And Jude’s love for her and others has also pushed her forward, Angie said. She sees something every day that reminds her of Jude.
As a tribute to his love of music, Angie has a guitar-shaped urn in her room, and she carries a small urn with her everywhere she goes. Her friend Willa left some of Jude’s ashes in Paris and at London’s Abbey Road Studios, places Jude wanted to visit on his senior trip. That trip was just one way to help the grieving mother heal.
After losing her mom in 2007 and her dad in 2008, Angie is no stranger to grief. Healing, she knows, takes time. She has practiced meditation and yoga since 2012, and she prays regularly.
“These tools I learned in 2012 put me where I am today,” she said. “It changed my life.”
Angie hopes Jude’s sister, Alyissa, and younger brother, Kade, can find peace in the years to come. She’s grateful for the help Rainbow Kidz has given Kade, but says “he lives in fear,” while Alyissa “really struggles.”
As for everyone else, Angie said she wishes everyone would practice kindness.
“Don’t be judgmental. Jude was very much for everybody. Love more like Jude,” she said.

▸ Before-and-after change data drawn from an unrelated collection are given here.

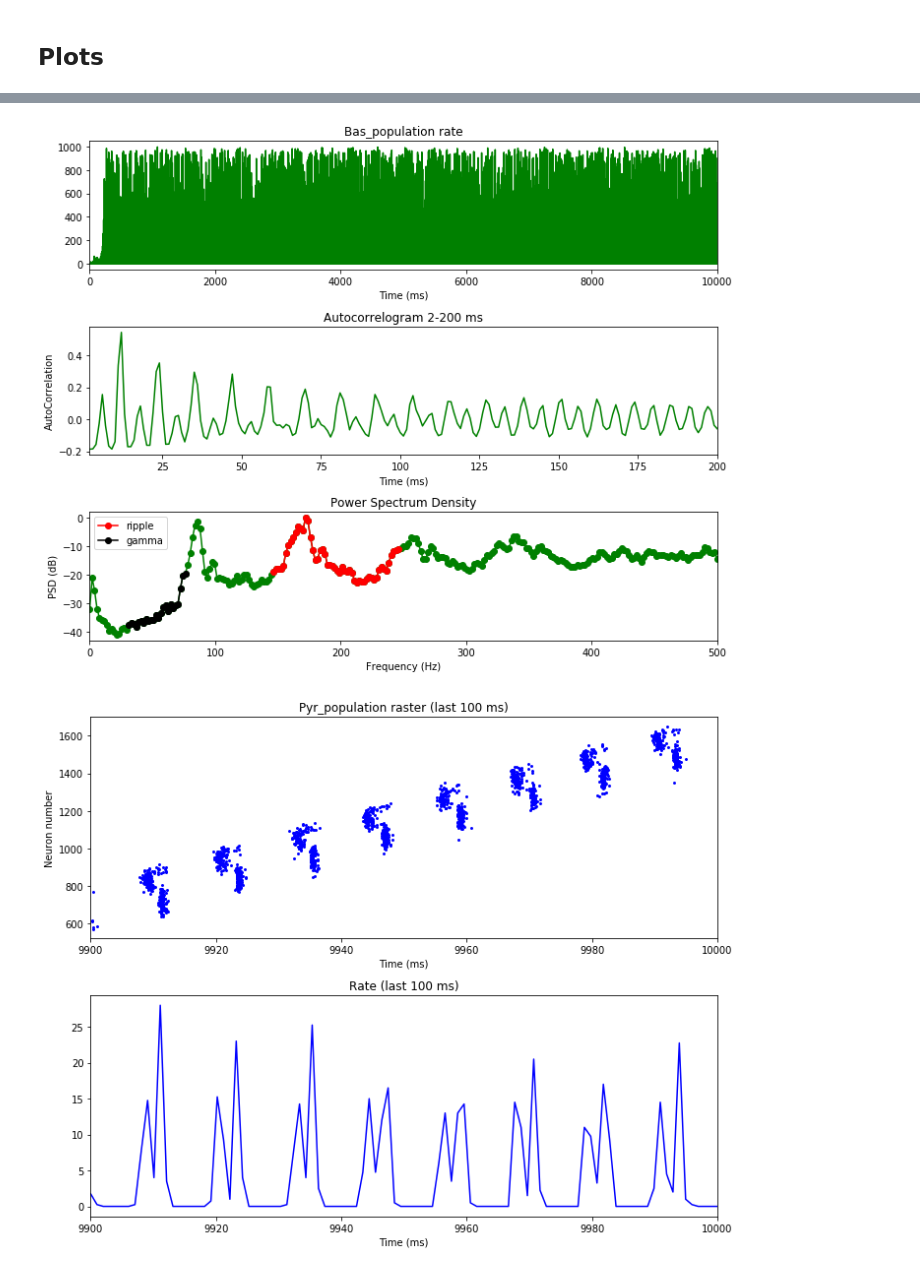
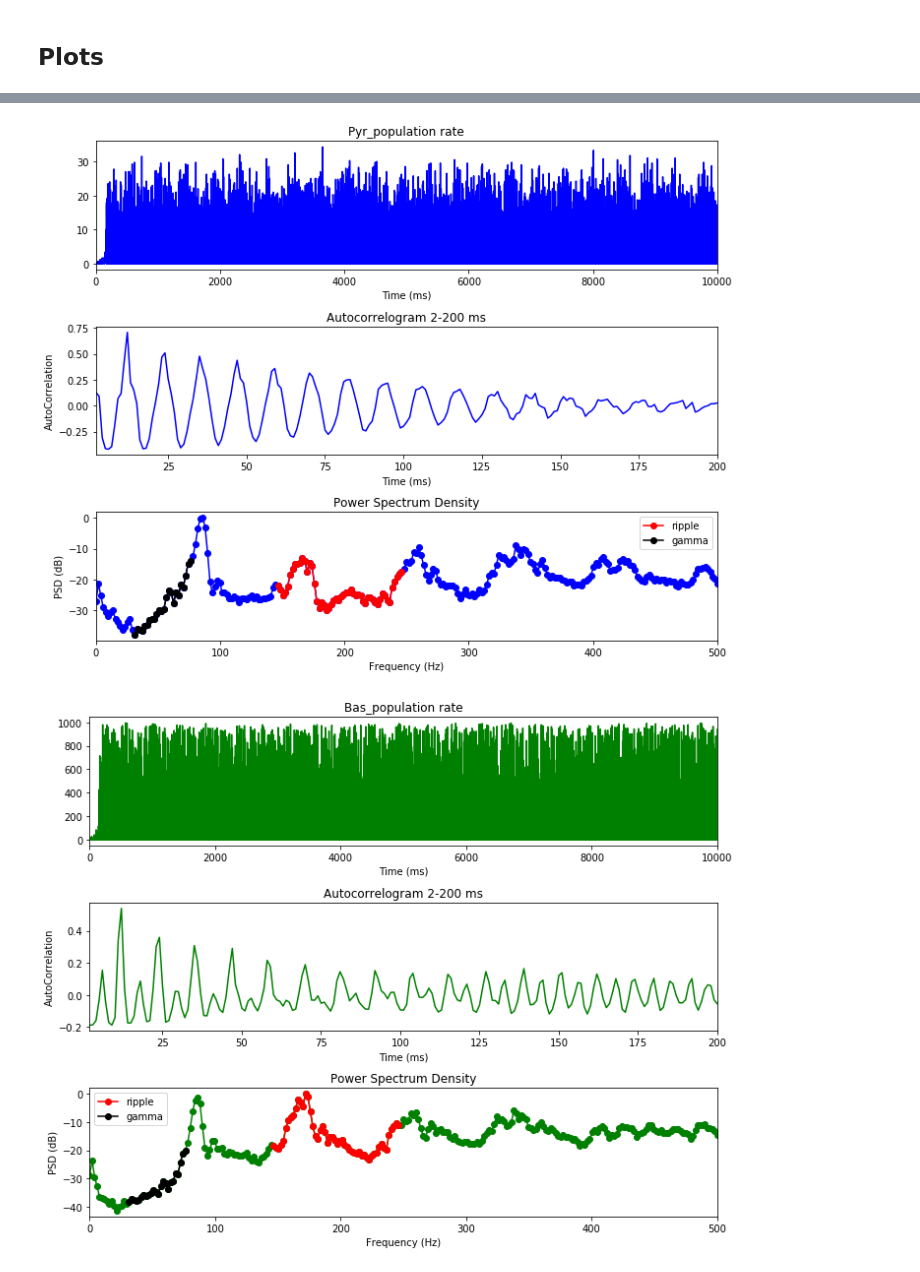
Before and after one commit to andrisecker/KOKISharpWaves, a Jupyter notebook: notebooks/spw_network_double_exponential_synapse.ipynb, the cells around one changed output, grey strips where cells are left out. Drawn from its saved outputs; the diff is of its cells as text; code cells hidden in the pictures.

Commit message:
Update notebook to new preprocessing approach

```diff
--- a/notebooks/spw_network_double_exponential_synapse.ipynb
+++ b/notebooks/spw_network_double_exponential_synapse.ipynb
@@ -245,6 +242,8 @@ Connections done
 # Monitors
 sme = SpikeMonitor(PE)
 smi = SpikeMonitor(PI)
+popre = PopulationRateMonitor(PE)
+popri = PopulationRateMonitor(PI)
 # %% [markdown]
 ## Running the simulation
 # %%
@@ -261,14 +260,11 @@ print smi.num_spikes
 # %%
 %matplotlib inline
 if sme.num_spikes > 0 and smi.num_spikes > 0:  # check if there is any activity
-    # Raster + ISI plot
-    spikeTimesE, spikingNeuronsE, poprE, ISI = preprocess_spikes(sme.spike_trains(), NE)
-    ISI = plot_raster_ISI(spikeTimesE, spikingNeuronsE, ISI, "blue", multiplier_=1)
-
-    spikeTimesI, spikingNeuronsI, poprI = preprocess_spikes(smi.spike_trains(), NI, calc_ISI=False)
+    spikeTimesE, spikingNeuronsE, poprE, ISIhist, bin_edges = preprocess_monitors(sme, popre)
+    spikeTimesI, spikingNeuronsI, poprI = preprocess_monitors(smi, popri, calc_ISI=False)
 
     # calling detect_oscillation functions:
-    avgReplayInterval = replay(ISI[3:16])  # bins from 150 to 850 (range of interest)
+    avgReplayInterval = replay(ISIhist[3:16])  # bins from 150 to 850 (range of interest)
 
     meanEr, rEAC, maxEAC, tMaxEAC, maxEACR, tMaxEACR, fE, PxxE, avgRippleFE, ripplePE = ripple(poprE, 1000)
     avgGammaFE, gammaPE = gamma(fE, PxxE)
@@ -319,8 +314,9 @@ Inh. gamma power: 15.1977104723
 # %% [markdown]
 ## Plots
 # %%
-# Plots
+%matplotlib inline
 if sme.num_spikes > 0 and smi.num_spikes > 0:
+    plot_raster_ISI(spikeTimesE, spikingNeuronsE, [ISIhist, bin_edges], 'blue', multiplier_=1)
     plot_PSD(poprE, rEAC, fE, PxxE, "Pyr_population", 'b-', multiplier_=1)
     plot_PSD(poprI, rIAC, fI, PxxI, "Bas_population", 'g-', multiplier_=1)
 
@@ -334,2 +330,2 @@ if sme.num_spikes > 0 and smi.num_spikes > 0:
-[figure, old version]
+[figure, new version]
-[figure, old version]
+[figure, new version]
```
Also changed, not shown: parts of 4 cells of this notebook.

Saturday’s BBQ was an opportunity to talk about Jude and try to make the world a letter better for children who have suffered a loss. Angie is grateful for her sister and brother-in-law, Jessica and Wesley Honeycutt, for preparing the food for the event. She’s also appreciative of the 20 volunteers who helped out.
Leigh Ann Darty, director of Rainbow Kidz, was also grateful for the event.
“This was a very special day,” she said. “Jude had a short life, but a powerful life.”
All proceeds from the event will benefit Rainbow Kidz. An anonymous family agreed to match up to $5,000 in contributions.
Correction: An earlier version of this article incorrectly reported where Billy “Jude” McAlpin worked.